▶ _What you are asked to do_
Extract each line of the data and write it out again exactly.

▶ _Stored records_

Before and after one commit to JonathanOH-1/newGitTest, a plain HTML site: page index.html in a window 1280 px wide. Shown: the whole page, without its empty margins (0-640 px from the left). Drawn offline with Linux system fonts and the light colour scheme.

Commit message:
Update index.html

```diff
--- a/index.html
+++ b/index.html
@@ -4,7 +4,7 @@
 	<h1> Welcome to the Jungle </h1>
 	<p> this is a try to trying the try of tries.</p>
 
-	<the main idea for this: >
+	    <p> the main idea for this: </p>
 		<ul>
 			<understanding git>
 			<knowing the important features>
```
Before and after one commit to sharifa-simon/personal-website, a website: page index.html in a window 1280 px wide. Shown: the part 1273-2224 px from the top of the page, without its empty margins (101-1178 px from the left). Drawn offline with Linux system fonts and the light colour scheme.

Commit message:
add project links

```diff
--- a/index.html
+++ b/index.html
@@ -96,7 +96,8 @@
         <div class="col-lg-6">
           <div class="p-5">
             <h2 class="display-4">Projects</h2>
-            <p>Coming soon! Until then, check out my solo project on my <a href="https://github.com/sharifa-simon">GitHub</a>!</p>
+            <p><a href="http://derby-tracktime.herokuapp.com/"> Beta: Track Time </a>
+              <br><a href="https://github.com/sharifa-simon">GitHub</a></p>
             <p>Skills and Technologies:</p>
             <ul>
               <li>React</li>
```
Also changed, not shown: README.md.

▶ _Finished exercise_
Before and after one commit to JonathanOH-1/newGitTest, a plain HTML site: page index.html in a window 1280 px wide. Shown: the whole page, without its empty margins (0-640 px from the left). Drawn offline with Linux system fonts and the light colour scheme.

Commit message:
Update index.html

```diff
--- a/index.html
+++ b/index.html
@@ -4,7 +4,7 @@
 	<h1> Welcome to the Jungle </h1>
 	<p> this is a try to trying the try of tries.</p>
 
-	<the main idea for this: >
+	    <p> the main idea for this: </p>
 		<ul>
 			<understanding git>
 			<knowing the important features>
```
Before and after one commit to sharifa-simon/personal-website, a website: page index.html in a window 1280 px wide. Shown: the part 1273-2224 px from the top of the page, without its empty margins (101-1178 px from the left). Drawn offline with Linux system fonts and the light colour scheme.

Commit message:
add project links

```diff
--- a/index.html
+++ b/index.html
@@ -96,7 +96,8 @@
         <div class="col-lg-6">
           <div class="p-5">
             <h2 class="display-4">Projects</h2>
-            <p>Coming soon! Until then, check out my solo project on my <a href="https://github.com/sharifa-simon">GitHub</a>!</p>
+            <p><a href="http://derby-tracktime.herokuapp.com/"> Beta: Track Time </a>
+              <br><a href="https://github.com/sharifa-simon">GitHub</a></p>
             <p>Skills and Technologies:</p>
             <ul>
               <li>React</li>
```
Also changed, not shown: README.md.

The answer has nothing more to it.